▸ WHAT YOU WILL DO:
From the first line to the last, reproduce the records below exactly, omitting any picture.

▸ EXERCISE MATERIALS:
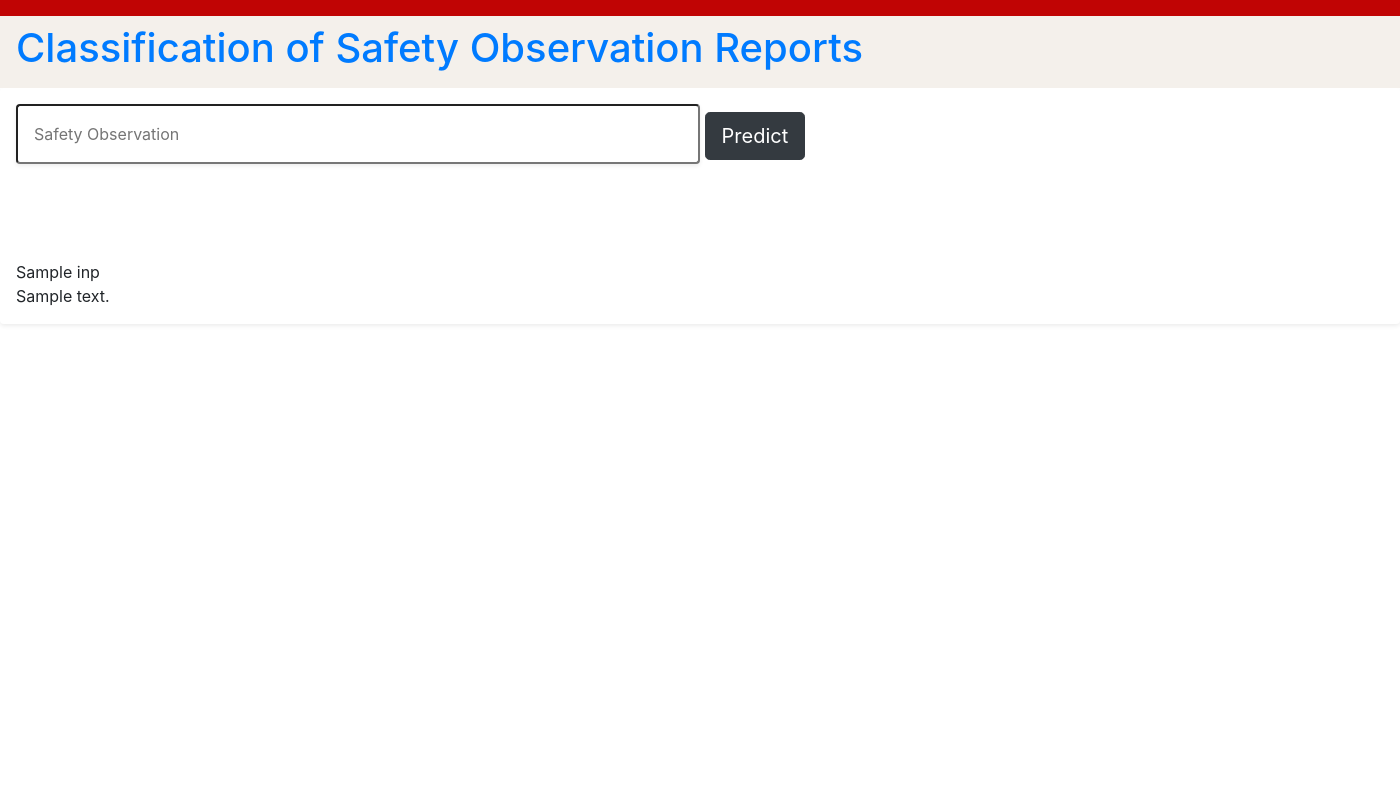
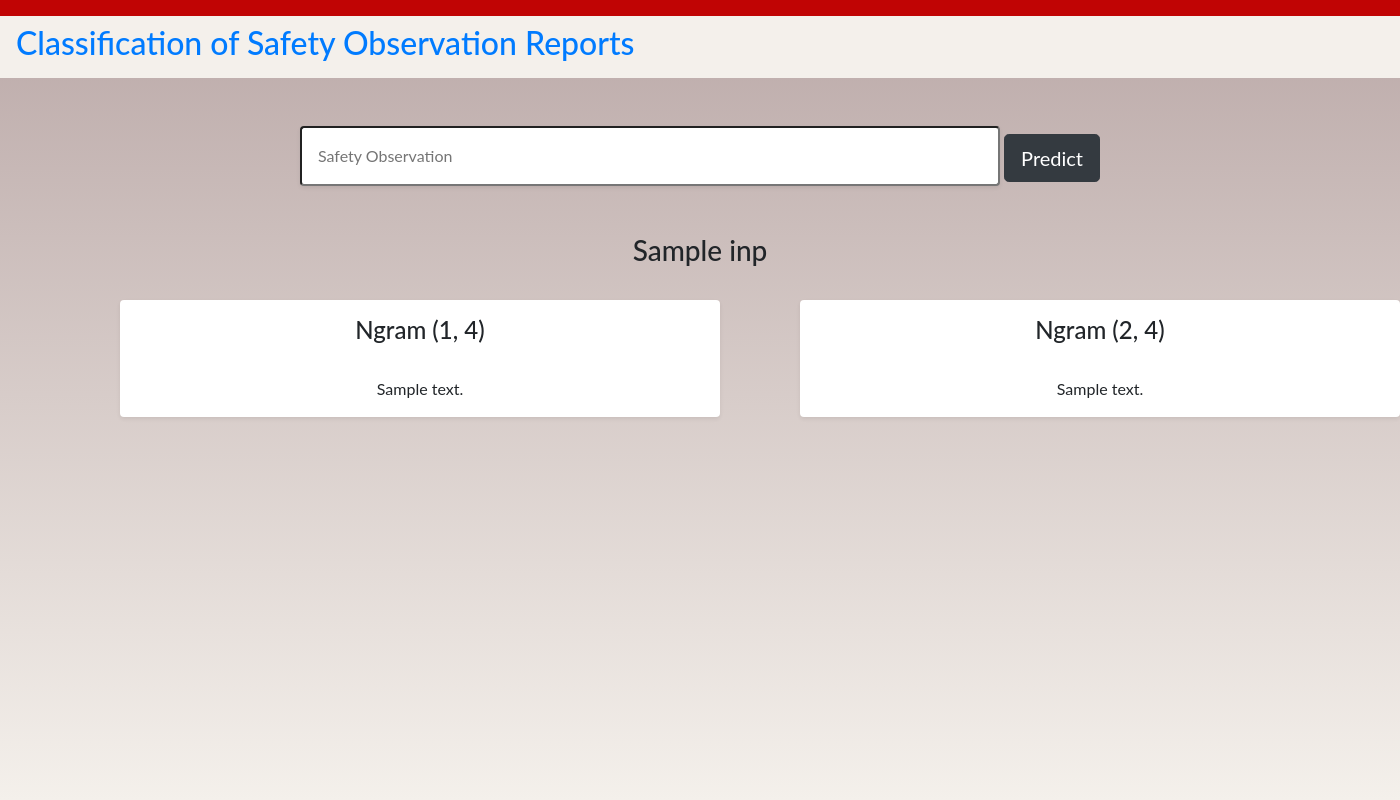
Before and after one commit to HrishikeshGadekar/Construction-Safety-Analyzer, a Flask app: template templates/index.html in a window 1400 px wide. Run offline with Flask 2, Linux system fonts and the light colour scheme; the template is opened without the code that fills it: most values are stand-ins (such as "Sample title", 1, 10 or a date in 2020); parts of the project's set-up code (start-up, migrations or seed data) failed here and were passed over; some libraries are stand-ins or nearby versions.

Commit message:
Update index.html

```diff
--- a/templates/index.html
+++ b/templates/index.html
@@ -5,37 +5,69 @@
   <title>Construction Safety Analyzer</title>
   <link rel="stylesheet" href="https://stackpath.bootstrapcdn.com/bootstrap/4.5.0/css/bootstrap.min.css"
             integrity="sha384-9aIt2nRpC12Uk9gS9baDl411NQApFmC26EwAOH8WgZl5MYYxFfc+NcPb1dKGj7Sk" crossorigin="anonymous">
+<style>
+h1 {text-align: center;}
+h3 {text-align: center;}
+p {text-align: center;}
+div {text-align: center; padding-left: 120px;}
+form {text-align: center;}
+nav {text-align: center;}
+a {text-align: center;}
+body {font-family:Lato}
+body {
+    background: -webkit-linear-gradient(#bba9a8, #f4f0eb);
+}
+html {
+    min-height: 100%;
+}
+</style>
+
 </head>
+
+
 
 <nav class="navbar navbar-light" style="background-color: #c00404;">
   <!-- Navbar content -->
 </nav>
 <nav class="navbar navbar-light" style="background-color: #f4f0eb;" font-family: Lato>
   <!-- Navbar content -->
-    <a class="h1 text-decoration-none" href="/">Classification of Safety Observation Reports</a>
+    <a class="h2 text-decoration-none" class="font-weight-bold" href="/">Classification of Safety Observation Reports</a>
 </nav>
 
-<body font-family:Lato>
-
-
- <div class="shadow-sm p-3 mb-5 bg-white rounded">
-
-
-     <!-- Main Input For Receiving Query to our ML -->
+<body>
+<br>
+<br>
+<!-- Main Input For Receiving Query to our ML -->
 	<form action="{{ url_for('predict')}}"method="post">
 	<input class="shadow-sm p-3 mb-5 bg-white rounded w-50 p-3" type="text" name="Safety Observation" placeholder="Safety Observation" required="required" />
 
   <button type="submit" class="btn btn-dark btn-lg">Predict</button>
 </form>
 
-   <br>
-   <br>
-   {{ inp }}
+<h3>{{ inp }}</h3>
+
+<br>
+
+<div style="width:1400px;" align="center">
+ <div class="shadow-sm p-3 mb-5 bg-white rounded" style="width:600px; float:left;" class="d-flex justify-content-center" style="background-color:red">
+	<h4> Ngram (1, 4) </h4>
+
+
    <br>
    {{ prediction_text }}
 
  </div>
 
 
+ <div class="shadow-sm p-3 mb-5 bg-white rounded" style="width:600px; float:right;" class="d-flex justify-content-center" bgcolor="#c00404">
+<h4> Ngram (2, 4) </h4>
+
+   <br>
+   {{ prediction_text2 }}
+
+ </div>
+</div>
+
+
 </body>
 </html>
```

▸ EXERCISE RESPONSE:
Before and after one commit to HrishikeshGadekar/Construction-Safety-Analyzer, a Flask app: template templates/index.html in a window 1400 px wide. Run offline with Flask 2, Linux system fonts and the light colour scheme; the template is opened without the code that fills it: most values are stand-ins (such as "Sample title", 1, 10 or a date in 2020); parts of the project's set-up code (start-up, migrations or seed data) failed here and were passed over; some libraries are stand-ins or nearby versions.

Commit message:
Update index.html

```diff
--- a/templates/index.html
+++ b/templates/index.html
@@ -5,37 +5,69 @@
   <title>Construction Safety Analyzer</title>
   <link rel="stylesheet" href="https://stackpath.bootstrapcdn.com/bootstrap/4.5.0/css/bootstrap.min.css"
             integrity="sha384-9aIt2nRpC12Uk9gS9baDl411NQApFmC26EwAOH8WgZl5MYYxFfc+NcPb1dKGj7Sk" crossorigin="anonymous">
+<style>
+h1 {text-align: center;}
+h3 {text-align: center;}
+p {text-align: center;}
+div {text-align: center; padding-left: 120px;}
+form {text-align: center;}
+nav {text-align: center;}
+a {text-align: center;}
+body {font-family:Lato}
+body {
+    background: -webkit-linear-gradient(#bba9a8, #f4f0eb);
+}
+html {
+    min-height: 100%;
+}
+</style>
+
 </head>
+
+
 
 <nav class="navbar navbar-light" style="background-color: #c00404;">
   <!-- Navbar content -->
 </nav>
 <nav class="navbar navbar-light" style="background-color: #f4f0eb;" font-family: Lato>
   <!-- Navbar content -->
-    <a class="h1 text-decoration-none" href="/">Classification of Safety Observation Reports</a>
+    <a class="h2 text-decoration-none" class="font-weight-bold" href="/">Classification of Safety Observation Reports</a>
 </nav>
 
-<body font-family:Lato>
-
-
- <div class="shadow-sm p-3 mb-5 bg-white rounded">
-
-
-     <!-- Main Input For Receiving Query to our ML -->
+<body>
+<br>
+<br>
+<!-- Main Input For Receiving Query to our ML -->
 	<form action="{{ url_for('predict')}}"method="post">
 	<input class="shadow-sm p-3 mb-5 bg-white rounded w-50 p-3" type="text" name="Safety Observation" placeholder="Safety Observation" required="required" />
 
   <button type="submit" class="btn btn-dark btn-lg">Predict</button>
 </form>
 
-   <br>
-   <br>
-   {{ inp }}
+<h3>{{ inp }}</h3>
+
+<br>
+
+<div style="width:1400px;" align="center">
+ <div class="shadow-sm p-3 mb-5 bg-white rounded" style="width:600px; float:left;" class="d-flex justify-content-center" style="background-color:red">
+	<h4> Ngram (1, 4) </h4>
+
+
    <br>
    {{ prediction_text }}
 
  </div>
 
 
+ <div class="shadow-sm p-3 mb-5 bg-white rounded" style="width:600px; float:right;" class="d-flex justify-content-center" bgcolor="#c00404">
+<h4> Ngram (2, 4) </h4>
+
+   <br>
+   {{ prediction_text2 }}
+
+ </div>
+</div>
+
+
 </body>
 </html>
```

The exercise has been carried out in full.